Prompt: As the lines appear below, please set them down exactly, starting at the first and finishing with the one containing "Also changed, not shown: 43".

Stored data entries
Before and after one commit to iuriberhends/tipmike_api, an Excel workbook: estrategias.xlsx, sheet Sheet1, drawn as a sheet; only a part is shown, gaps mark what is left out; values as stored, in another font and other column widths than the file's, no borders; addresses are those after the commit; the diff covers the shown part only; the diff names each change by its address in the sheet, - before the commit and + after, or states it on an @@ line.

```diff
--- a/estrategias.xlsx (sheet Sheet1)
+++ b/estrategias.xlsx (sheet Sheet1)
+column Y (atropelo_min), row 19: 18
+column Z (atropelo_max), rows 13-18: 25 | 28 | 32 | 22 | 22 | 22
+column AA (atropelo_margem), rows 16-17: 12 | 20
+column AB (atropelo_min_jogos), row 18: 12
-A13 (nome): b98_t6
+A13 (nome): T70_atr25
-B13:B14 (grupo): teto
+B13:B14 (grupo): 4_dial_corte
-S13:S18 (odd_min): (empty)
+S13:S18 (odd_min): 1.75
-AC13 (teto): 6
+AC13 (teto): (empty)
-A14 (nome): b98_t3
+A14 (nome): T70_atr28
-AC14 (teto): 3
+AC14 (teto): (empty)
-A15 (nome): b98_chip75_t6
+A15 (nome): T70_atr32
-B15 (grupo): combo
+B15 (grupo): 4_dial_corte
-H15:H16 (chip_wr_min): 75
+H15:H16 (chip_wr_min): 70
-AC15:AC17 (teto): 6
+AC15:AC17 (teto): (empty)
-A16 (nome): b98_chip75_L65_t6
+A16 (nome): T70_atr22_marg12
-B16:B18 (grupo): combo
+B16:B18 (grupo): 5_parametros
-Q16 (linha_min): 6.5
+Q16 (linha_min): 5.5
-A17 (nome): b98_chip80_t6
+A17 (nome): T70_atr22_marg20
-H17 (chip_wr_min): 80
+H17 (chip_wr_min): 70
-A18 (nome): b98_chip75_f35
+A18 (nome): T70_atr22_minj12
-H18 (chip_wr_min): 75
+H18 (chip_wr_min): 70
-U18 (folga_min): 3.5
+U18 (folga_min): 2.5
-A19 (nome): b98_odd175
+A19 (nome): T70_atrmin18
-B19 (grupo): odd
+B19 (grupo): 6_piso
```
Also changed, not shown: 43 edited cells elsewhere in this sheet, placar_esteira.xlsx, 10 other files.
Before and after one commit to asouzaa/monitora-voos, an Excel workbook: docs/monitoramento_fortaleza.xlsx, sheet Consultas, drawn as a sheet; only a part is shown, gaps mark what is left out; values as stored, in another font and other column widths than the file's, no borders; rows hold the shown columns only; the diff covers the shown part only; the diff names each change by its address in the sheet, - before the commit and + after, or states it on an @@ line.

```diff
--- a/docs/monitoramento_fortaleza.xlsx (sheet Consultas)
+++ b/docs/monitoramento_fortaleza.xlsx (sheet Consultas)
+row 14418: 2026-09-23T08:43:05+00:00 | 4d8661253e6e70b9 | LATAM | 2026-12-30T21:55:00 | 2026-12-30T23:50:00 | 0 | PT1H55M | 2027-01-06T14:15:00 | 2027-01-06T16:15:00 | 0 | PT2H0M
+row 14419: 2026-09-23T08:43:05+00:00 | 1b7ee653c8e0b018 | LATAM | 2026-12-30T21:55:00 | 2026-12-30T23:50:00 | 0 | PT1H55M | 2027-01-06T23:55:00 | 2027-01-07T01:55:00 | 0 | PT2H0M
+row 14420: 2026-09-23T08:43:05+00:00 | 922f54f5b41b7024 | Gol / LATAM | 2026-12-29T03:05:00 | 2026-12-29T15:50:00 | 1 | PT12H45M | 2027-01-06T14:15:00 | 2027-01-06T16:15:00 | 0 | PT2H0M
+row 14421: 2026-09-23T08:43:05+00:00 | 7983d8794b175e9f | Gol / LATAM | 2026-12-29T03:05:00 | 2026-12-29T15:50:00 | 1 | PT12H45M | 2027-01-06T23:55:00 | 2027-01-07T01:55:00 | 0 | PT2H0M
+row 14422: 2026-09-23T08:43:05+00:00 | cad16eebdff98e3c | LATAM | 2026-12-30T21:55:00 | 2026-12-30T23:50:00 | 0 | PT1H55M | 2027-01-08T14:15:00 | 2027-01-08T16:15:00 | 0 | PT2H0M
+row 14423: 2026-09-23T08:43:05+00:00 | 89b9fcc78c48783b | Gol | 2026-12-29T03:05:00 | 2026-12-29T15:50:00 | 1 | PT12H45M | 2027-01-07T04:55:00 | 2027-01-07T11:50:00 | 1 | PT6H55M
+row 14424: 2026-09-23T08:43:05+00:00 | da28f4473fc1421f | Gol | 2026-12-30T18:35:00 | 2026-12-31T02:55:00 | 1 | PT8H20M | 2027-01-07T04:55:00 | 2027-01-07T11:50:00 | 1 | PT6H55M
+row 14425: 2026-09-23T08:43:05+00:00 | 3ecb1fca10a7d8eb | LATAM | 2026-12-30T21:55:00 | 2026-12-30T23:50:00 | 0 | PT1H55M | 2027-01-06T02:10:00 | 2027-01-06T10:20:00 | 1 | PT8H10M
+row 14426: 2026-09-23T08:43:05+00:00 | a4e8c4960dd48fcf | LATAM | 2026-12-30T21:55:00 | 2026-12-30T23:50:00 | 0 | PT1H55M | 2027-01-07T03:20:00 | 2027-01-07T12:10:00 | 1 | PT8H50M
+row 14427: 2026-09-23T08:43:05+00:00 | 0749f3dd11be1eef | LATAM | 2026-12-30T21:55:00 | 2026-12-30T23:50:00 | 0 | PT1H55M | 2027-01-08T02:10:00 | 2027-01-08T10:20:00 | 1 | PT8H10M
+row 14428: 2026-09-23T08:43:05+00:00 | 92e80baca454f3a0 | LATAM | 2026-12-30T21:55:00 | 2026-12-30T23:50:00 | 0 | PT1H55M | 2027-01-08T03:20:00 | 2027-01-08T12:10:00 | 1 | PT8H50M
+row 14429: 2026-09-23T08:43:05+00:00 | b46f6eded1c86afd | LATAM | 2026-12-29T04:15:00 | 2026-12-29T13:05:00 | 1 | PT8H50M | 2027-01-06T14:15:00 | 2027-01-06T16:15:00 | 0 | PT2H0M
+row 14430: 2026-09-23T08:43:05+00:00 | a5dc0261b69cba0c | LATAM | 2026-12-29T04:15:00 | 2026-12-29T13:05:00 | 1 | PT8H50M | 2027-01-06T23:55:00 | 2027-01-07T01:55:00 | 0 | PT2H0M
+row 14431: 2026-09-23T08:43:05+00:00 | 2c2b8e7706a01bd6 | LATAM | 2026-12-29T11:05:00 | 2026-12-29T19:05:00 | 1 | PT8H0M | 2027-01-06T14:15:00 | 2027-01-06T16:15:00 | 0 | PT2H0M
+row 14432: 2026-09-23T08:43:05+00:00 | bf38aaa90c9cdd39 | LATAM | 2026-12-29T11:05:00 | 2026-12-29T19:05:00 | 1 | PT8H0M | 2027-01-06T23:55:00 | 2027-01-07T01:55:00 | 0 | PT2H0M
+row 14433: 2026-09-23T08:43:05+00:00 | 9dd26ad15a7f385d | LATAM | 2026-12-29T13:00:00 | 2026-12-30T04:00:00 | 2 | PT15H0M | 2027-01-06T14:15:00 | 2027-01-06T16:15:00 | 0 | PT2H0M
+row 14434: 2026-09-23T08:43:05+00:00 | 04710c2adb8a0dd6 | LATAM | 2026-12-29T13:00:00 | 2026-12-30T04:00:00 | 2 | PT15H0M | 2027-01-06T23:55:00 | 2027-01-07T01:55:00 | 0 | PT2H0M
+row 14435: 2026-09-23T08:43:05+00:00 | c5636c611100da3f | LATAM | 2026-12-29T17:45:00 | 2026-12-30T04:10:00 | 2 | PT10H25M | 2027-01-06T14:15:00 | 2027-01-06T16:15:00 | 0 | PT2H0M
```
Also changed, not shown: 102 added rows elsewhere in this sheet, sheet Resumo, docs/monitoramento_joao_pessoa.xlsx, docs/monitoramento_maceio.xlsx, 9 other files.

Your solution:
Before and after one commit to iuriberhends/tipmike_api, an Excel workbook: estrategias.xlsx, sheet Sheet1, drawn as a sheet; only a part is shown, gaps mark what is left out; values as stored, in another font and other column widths than the file's, no borders; addresses are those after the commit; the diff covers the shown part only; the diff names each change by its address in the sheet, - before the commit and + after, or states it on an @@ line.

```diff
--- a/estrategias.xlsx (sheet Sheet1)
+++ b/estrategias.xlsx (sheet Sheet1)
+column Y (atropelo_min), row 19: 18
+column Z (atropelo_max), rows 13-18: 25 | 28 | 32 | 22 | 22 | 22
+column AA (atropelo_margem), rows 16-17: 12 | 20
+column AB (atropelo_min_jogos), row 18: 12
-A13 (nome): b98_t6
+A13 (nome): T70_atr25
-B13:B14 (grupo): teto
+B13:B14 (grupo): 4_dial_corte
-S13:S18 (odd_min): (empty)
+S13:S18 (odd_min): 1.75
-AC13 (teto): 6
+AC13 (teto): (empty)
-A14 (nome): b98_t3
+A14 (nome): T70_atr28
-AC14 (teto): 3
+AC14 (teto): (empty)
-A15 (nome): b98_chip75_t6
+A15 (nome): T70_atr32
-B15 (grupo): combo
+B15 (grupo): 4_dial_corte
-H15:H16 (chip_wr_min): 75
+H15:H16 (chip_wr_min): 70
-AC15:AC17 (teto): 6
+AC15:AC17 (teto): (empty)
-A16 (nome): b98_chip75_L65_t6
+A16 (nome): T70_atr22_marg12
-B16:B18 (grupo): combo
+B16:B18 (grupo): 5_parametros
-Q16 (linha_min): 6.5
+Q16 (linha_min): 5.5
-A17 (nome): b98_chip80_t6
+A17 (nome): T70_atr22_marg20
-H17 (chip_wr_min): 80
+H17 (chip_wr_min): 70
-A18 (nome): b98_chip75_f35
+A18 (nome): T70_atr22_minj12
-H18 (chip_wr_min): 75
+H18 (chip_wr_min): 70
-U18 (folga_min): 3.5
+U18 (folga_min): 2.5
-A19 (nome): b98_odd175
+A19 (nome): T70_atrmin18
-B19 (grupo): odd
+B19 (grupo): 6_piso
```
Also changed, not shown: 43 edited cells elsewhere in this sheet, placar_esteira.xlsx, 10 other files.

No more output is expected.